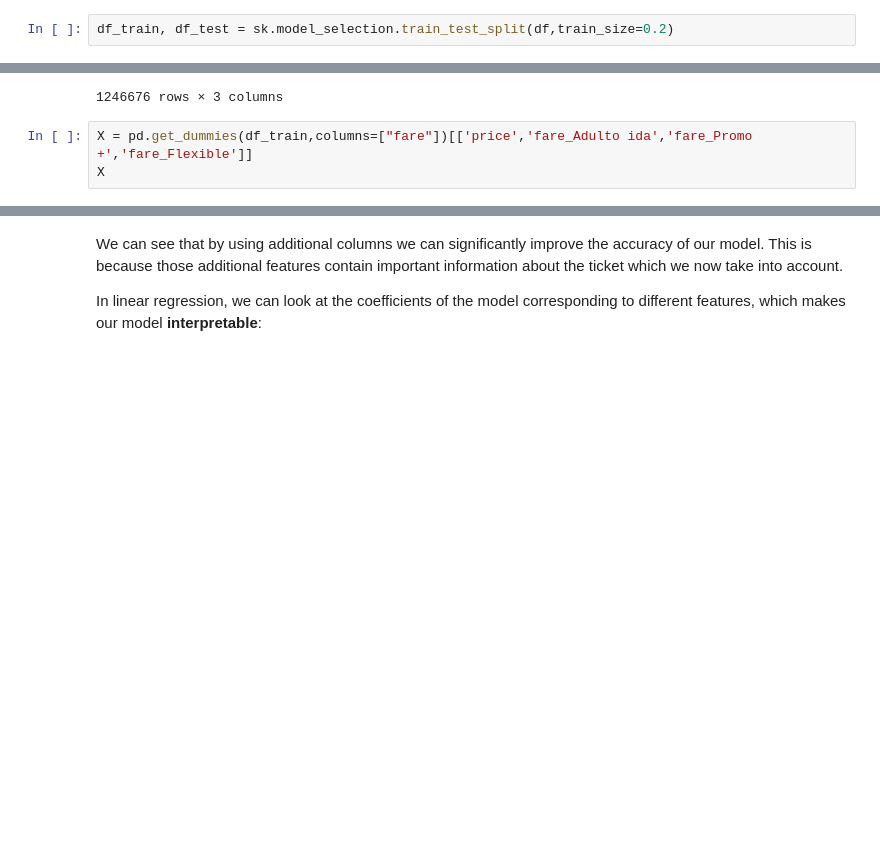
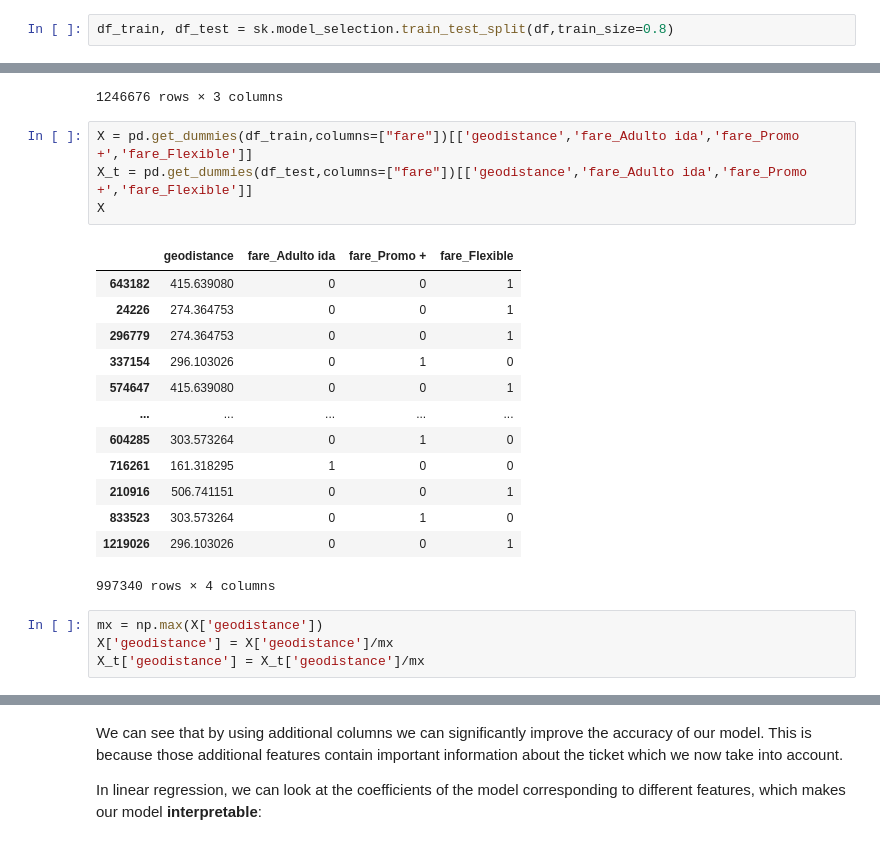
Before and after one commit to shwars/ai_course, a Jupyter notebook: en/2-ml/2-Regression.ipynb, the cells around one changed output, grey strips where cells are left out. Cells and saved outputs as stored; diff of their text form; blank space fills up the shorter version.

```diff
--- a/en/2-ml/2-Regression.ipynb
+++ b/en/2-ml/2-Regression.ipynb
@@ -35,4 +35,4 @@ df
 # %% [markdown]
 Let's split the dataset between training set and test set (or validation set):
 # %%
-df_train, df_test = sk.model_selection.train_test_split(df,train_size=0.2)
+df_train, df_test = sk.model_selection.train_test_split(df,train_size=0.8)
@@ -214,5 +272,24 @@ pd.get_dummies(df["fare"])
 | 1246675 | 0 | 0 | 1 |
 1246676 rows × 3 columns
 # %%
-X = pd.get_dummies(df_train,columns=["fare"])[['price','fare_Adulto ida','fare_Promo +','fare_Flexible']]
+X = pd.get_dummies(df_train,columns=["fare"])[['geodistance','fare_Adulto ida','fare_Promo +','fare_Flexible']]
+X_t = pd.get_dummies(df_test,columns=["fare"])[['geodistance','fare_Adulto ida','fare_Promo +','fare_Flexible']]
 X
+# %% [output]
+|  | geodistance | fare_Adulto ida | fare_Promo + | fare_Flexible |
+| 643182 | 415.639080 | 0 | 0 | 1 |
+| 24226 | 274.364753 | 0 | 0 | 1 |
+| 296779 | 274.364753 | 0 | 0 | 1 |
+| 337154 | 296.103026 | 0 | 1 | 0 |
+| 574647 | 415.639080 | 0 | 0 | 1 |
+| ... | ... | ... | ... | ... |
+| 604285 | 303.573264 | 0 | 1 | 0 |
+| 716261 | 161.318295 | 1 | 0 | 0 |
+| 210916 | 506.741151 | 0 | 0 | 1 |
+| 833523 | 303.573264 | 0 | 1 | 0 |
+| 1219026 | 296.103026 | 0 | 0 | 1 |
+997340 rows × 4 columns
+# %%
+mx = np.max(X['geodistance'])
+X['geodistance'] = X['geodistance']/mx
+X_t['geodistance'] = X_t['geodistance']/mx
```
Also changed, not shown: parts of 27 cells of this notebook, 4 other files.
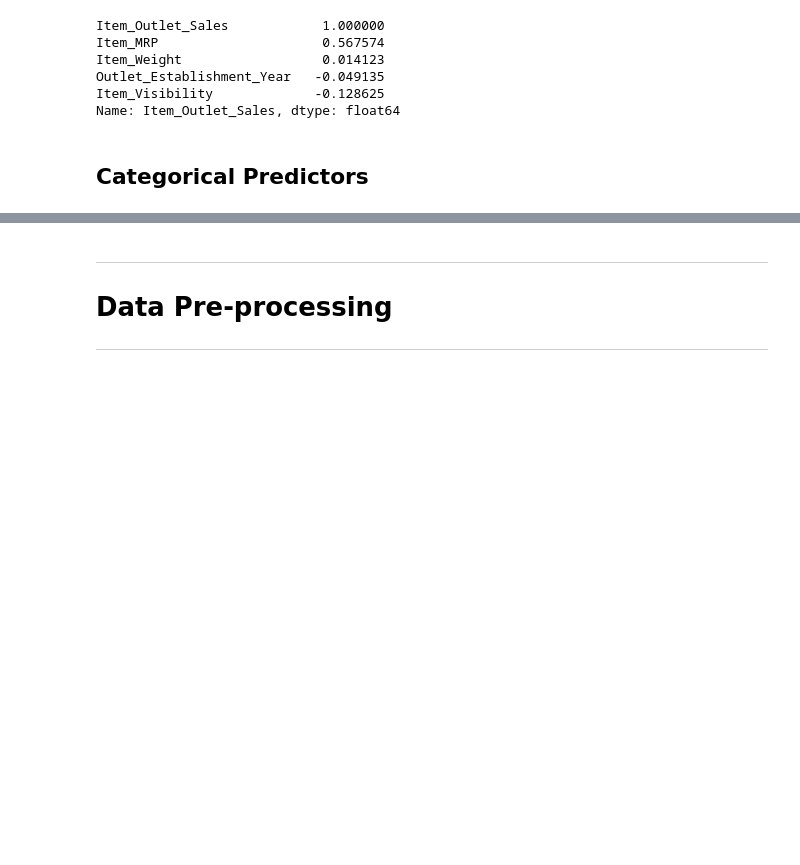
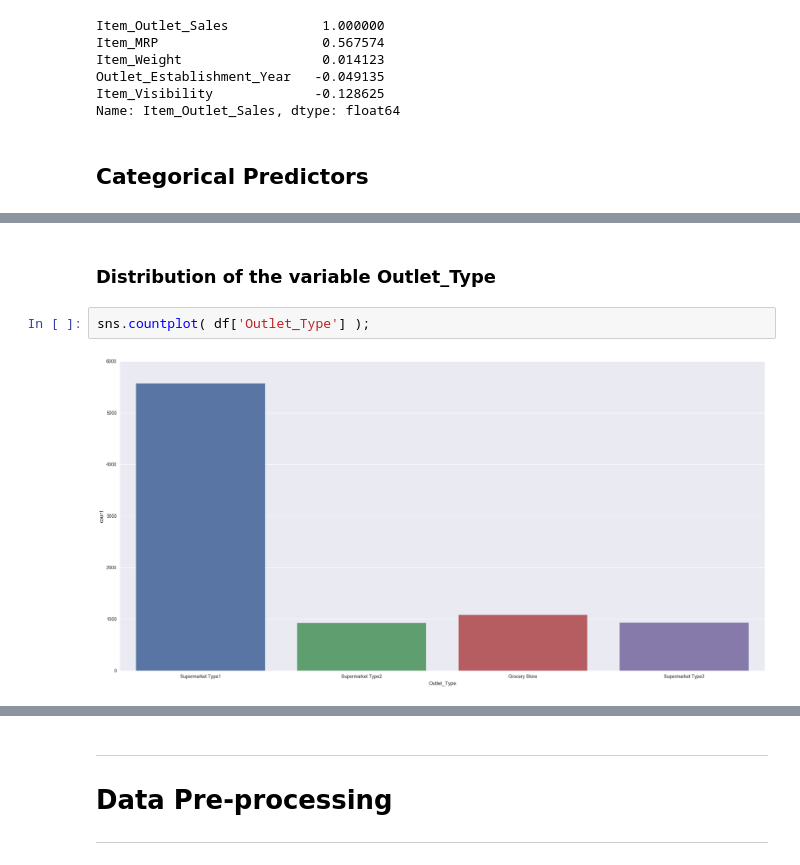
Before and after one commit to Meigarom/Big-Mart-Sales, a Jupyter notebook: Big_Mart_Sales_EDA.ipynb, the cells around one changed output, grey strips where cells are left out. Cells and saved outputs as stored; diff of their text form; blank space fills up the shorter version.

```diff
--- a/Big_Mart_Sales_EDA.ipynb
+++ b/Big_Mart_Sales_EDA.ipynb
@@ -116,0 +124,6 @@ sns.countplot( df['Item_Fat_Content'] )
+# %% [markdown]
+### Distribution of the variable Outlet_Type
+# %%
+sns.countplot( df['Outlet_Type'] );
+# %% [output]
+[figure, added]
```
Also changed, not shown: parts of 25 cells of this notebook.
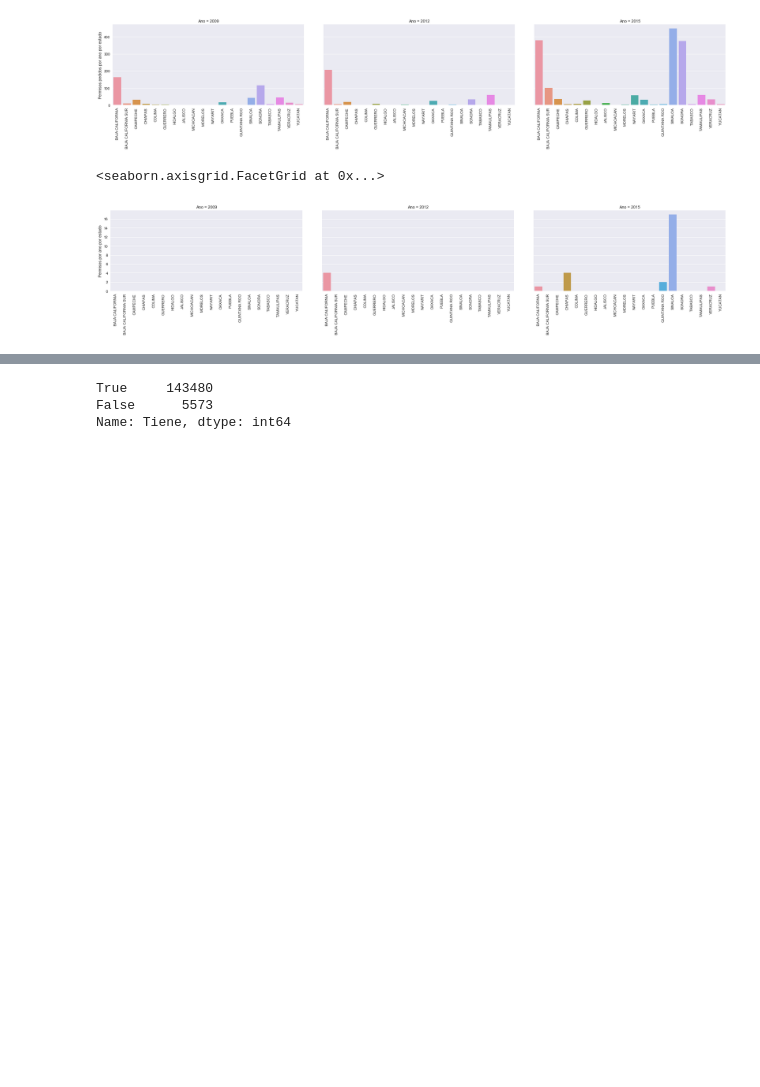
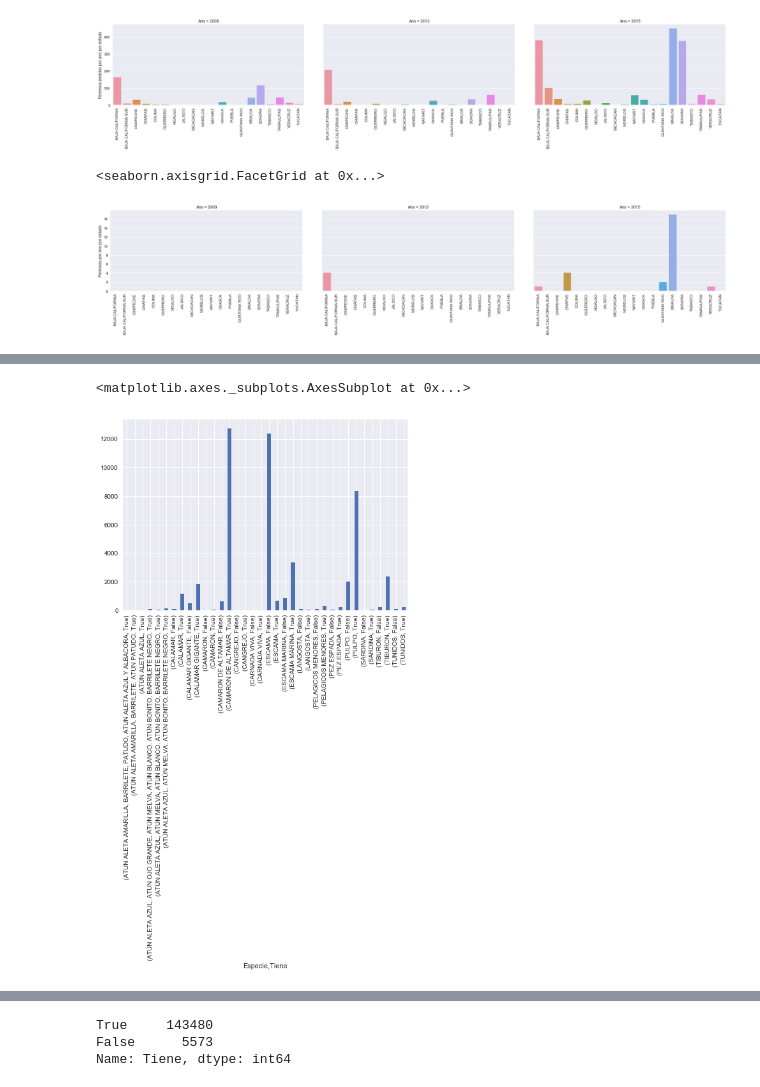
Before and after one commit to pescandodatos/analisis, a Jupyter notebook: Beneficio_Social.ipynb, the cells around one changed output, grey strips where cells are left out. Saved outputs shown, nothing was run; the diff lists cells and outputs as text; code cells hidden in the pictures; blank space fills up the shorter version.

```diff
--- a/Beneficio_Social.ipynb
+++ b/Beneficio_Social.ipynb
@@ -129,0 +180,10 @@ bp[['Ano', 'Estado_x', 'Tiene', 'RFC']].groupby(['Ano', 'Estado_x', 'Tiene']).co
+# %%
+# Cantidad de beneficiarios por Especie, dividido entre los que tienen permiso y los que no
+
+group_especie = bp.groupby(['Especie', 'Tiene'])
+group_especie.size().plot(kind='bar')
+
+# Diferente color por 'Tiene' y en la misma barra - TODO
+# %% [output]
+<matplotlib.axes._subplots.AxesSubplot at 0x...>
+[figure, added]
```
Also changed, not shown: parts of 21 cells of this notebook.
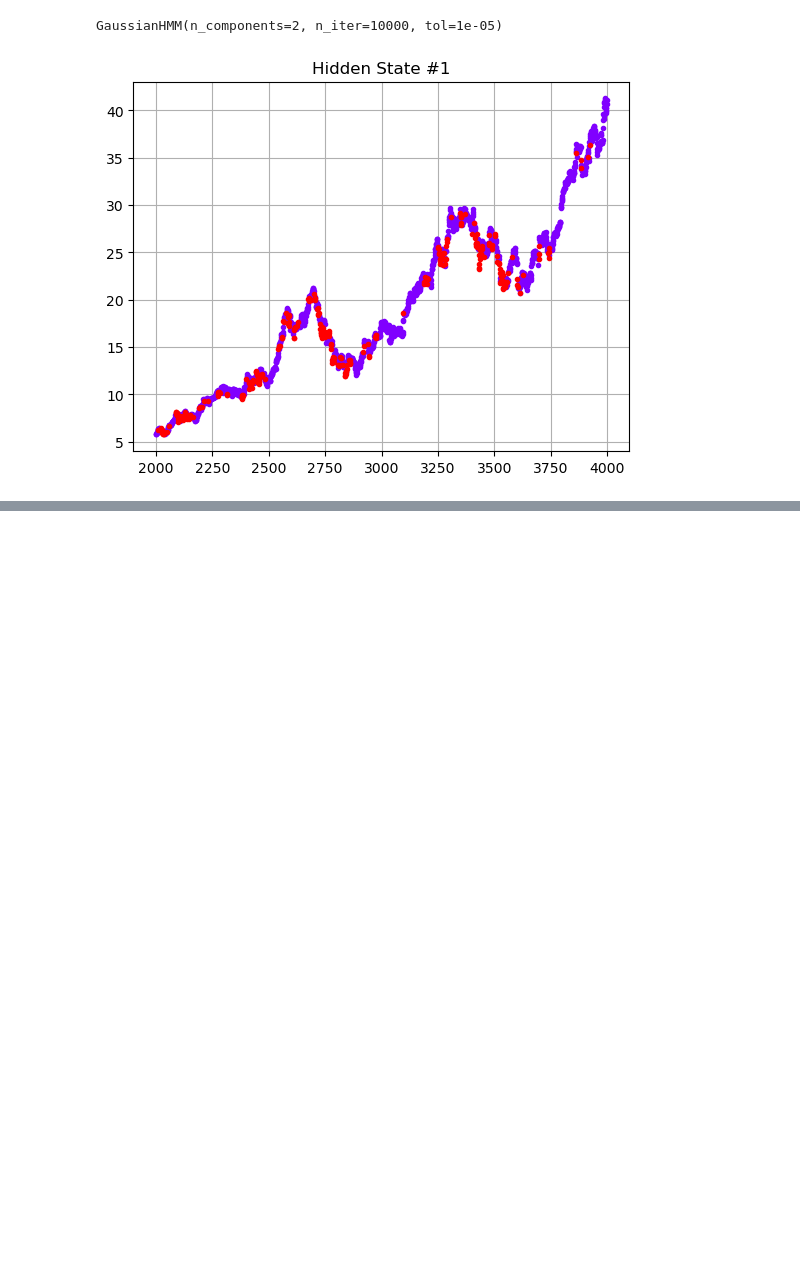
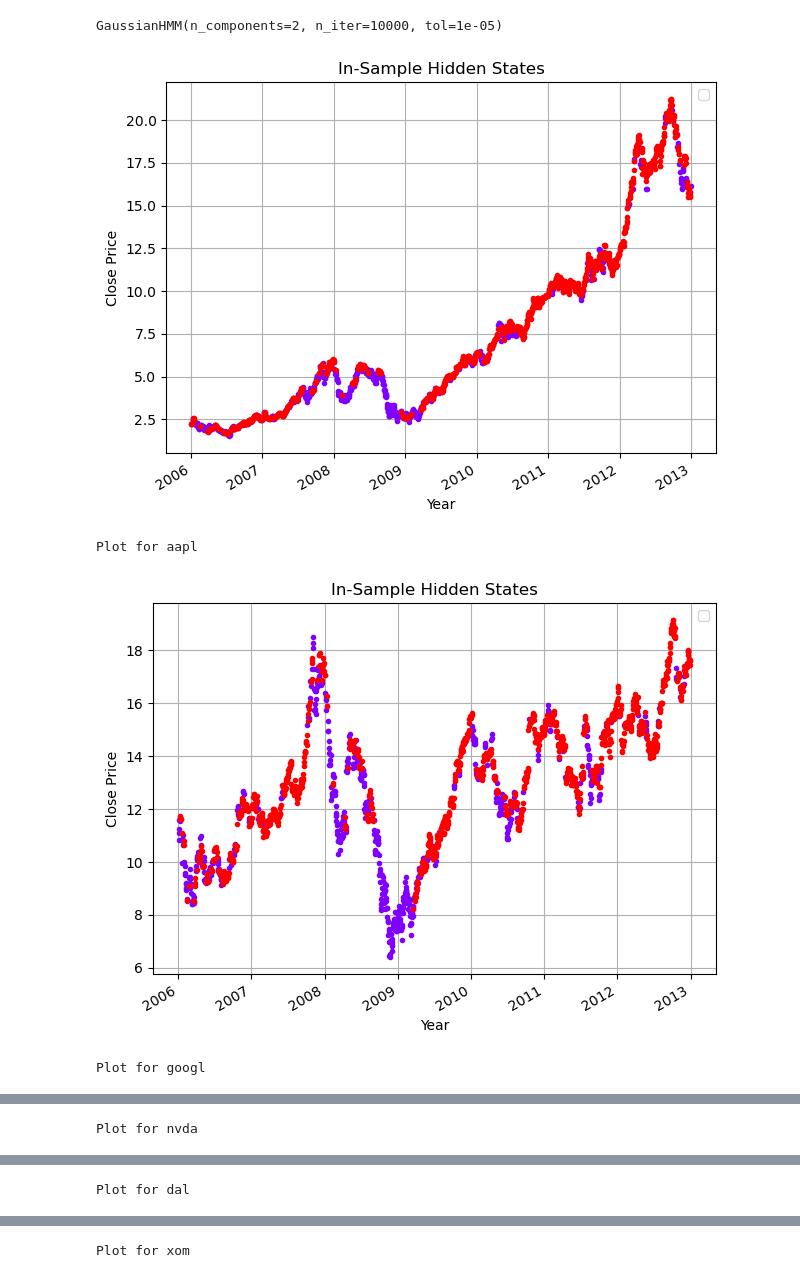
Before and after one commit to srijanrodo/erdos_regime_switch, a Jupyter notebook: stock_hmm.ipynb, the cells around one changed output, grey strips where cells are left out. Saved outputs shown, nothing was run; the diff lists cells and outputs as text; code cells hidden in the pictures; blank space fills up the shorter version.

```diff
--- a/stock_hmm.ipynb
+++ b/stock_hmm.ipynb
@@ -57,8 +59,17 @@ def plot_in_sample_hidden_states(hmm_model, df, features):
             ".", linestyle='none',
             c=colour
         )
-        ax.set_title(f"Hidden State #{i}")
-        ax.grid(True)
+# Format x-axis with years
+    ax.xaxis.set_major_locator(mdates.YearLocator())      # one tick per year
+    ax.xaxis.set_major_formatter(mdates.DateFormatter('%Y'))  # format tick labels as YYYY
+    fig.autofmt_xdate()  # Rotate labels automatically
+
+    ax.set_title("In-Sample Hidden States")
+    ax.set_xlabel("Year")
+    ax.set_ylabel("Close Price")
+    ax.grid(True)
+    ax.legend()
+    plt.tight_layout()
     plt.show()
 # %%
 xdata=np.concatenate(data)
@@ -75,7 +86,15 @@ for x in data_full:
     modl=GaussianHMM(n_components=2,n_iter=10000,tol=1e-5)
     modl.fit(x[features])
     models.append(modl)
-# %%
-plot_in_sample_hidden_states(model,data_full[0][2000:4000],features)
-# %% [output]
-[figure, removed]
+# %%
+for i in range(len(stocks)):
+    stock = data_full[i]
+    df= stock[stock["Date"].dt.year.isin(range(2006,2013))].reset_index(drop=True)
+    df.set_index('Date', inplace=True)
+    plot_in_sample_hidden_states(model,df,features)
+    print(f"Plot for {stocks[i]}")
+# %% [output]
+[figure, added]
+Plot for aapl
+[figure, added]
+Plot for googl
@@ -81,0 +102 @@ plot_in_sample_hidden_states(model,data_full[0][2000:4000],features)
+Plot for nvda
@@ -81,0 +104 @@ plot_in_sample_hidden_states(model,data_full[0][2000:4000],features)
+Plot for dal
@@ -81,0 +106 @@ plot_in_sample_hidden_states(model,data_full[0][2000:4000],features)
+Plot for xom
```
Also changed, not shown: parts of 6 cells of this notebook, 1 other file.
● ● ● ● ●
**TASK BRIEF**
In the listing above, count every line that contains the word "groupby" and give the number with no comment.

**RESPONSE TO THIS EXERCISE**
2